Not every migraine sufferer has the same triggers, and the same migraine sufferer might not react to her triggers the same way every time. Sometimes, it's not a single trigger, but a series of triggers that cause the migraine. For example, a woman might not get a migraine from skipping a meal, but might get a migraine from skipping a meal on a day in which she's had inadequate sleep or too much caffeine.

Women are three times as likely to have migraines as men, and their triggers may be slightly different. According to the National Institutes of Health and the U.S. National Library of Medicine, many women with migraines experience the following triggers:

* Too much or too little sleep

* Skipped meals

* Hormone changes during the menstrual cycle

* Stress

* Weather changes

* Alcohol (often red wine)

* Caffeine

* Foods that contain nitrates, MSG, tyramine or aspartame

* Bright lights

* Strong odors

The good news? Identifying migraine triggers can help women avoid migraines. Women experiencing migraines should start keeping a migraine diary. Every time they have a headache, they can write down where they were and what they doing, what they ate 24 hours before the attack, and what day of their period they were on when the headache started. This can help them identify patterns. For example, if a woman gets migraines whenever she has a hot dog with Diet Coke, she might be sensitive to nitrates, aspartame and caffeine.

Of course, women can't always avoid migraine triggers like weather changes or too little sleep, so it's a good idea to keep a migraine treatment on hand.

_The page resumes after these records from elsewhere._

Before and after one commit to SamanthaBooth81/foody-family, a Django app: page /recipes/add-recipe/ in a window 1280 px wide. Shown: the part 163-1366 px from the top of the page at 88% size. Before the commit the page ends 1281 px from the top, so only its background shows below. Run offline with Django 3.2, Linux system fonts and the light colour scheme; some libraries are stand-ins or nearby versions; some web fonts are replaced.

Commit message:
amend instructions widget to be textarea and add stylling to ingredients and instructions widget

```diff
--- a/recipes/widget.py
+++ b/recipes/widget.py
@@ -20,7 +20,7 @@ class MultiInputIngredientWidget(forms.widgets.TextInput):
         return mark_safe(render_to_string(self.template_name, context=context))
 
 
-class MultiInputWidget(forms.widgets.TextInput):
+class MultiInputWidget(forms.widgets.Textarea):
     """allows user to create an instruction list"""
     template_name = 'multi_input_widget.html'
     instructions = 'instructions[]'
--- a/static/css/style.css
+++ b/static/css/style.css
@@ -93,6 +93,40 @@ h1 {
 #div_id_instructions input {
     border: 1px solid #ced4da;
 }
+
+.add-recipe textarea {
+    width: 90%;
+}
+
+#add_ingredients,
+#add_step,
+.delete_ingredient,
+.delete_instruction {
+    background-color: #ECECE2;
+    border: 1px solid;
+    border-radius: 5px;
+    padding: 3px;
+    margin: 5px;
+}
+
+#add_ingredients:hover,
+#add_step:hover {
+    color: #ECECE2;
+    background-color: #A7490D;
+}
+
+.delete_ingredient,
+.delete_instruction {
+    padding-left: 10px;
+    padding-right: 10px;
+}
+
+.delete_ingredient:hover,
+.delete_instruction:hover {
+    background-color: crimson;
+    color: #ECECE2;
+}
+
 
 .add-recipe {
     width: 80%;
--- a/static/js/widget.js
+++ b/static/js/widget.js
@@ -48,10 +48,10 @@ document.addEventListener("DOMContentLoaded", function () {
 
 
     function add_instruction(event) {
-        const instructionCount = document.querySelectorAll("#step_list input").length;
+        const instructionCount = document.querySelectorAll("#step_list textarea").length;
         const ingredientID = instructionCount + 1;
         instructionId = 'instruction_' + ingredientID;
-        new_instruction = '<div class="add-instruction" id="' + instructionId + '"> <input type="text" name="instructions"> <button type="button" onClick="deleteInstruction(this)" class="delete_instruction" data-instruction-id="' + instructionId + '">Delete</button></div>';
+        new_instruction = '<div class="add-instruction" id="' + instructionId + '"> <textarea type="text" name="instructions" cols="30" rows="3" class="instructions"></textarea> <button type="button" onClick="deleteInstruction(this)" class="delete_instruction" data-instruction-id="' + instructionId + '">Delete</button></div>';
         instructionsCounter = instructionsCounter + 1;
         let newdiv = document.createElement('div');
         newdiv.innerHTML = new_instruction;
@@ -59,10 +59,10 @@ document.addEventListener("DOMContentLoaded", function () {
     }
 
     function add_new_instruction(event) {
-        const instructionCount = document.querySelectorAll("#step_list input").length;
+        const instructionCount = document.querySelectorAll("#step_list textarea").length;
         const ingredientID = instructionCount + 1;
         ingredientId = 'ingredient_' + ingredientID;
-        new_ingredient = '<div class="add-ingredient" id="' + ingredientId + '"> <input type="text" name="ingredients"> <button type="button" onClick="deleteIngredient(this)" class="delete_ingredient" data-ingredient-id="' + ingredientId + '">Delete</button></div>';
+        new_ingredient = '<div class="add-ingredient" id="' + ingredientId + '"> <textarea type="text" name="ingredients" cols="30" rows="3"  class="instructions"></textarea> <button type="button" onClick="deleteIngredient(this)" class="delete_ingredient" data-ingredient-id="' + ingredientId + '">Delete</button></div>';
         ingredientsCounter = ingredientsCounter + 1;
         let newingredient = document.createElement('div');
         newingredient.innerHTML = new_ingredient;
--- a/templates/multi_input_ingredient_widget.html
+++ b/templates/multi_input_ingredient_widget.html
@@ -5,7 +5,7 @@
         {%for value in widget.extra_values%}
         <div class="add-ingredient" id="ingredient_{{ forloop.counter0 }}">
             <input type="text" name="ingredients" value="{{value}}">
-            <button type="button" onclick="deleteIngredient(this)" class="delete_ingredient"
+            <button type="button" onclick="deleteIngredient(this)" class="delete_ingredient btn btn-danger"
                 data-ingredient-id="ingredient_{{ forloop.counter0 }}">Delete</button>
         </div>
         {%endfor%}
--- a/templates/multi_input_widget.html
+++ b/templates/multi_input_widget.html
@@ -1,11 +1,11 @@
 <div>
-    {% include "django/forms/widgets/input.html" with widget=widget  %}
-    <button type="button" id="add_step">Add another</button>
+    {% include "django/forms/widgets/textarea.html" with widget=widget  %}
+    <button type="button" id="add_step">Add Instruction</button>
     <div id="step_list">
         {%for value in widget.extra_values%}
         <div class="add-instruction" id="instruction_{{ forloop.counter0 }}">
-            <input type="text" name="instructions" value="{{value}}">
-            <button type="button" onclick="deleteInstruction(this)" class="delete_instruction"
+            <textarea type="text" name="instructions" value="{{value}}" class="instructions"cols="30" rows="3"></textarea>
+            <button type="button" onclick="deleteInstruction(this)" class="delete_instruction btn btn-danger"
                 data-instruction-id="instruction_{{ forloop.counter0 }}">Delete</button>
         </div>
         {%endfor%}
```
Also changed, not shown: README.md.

One all-natural migraine remedy, Lipigesic M, uses feverfew and ginger to reduce the inflammation that causes migraine headaches.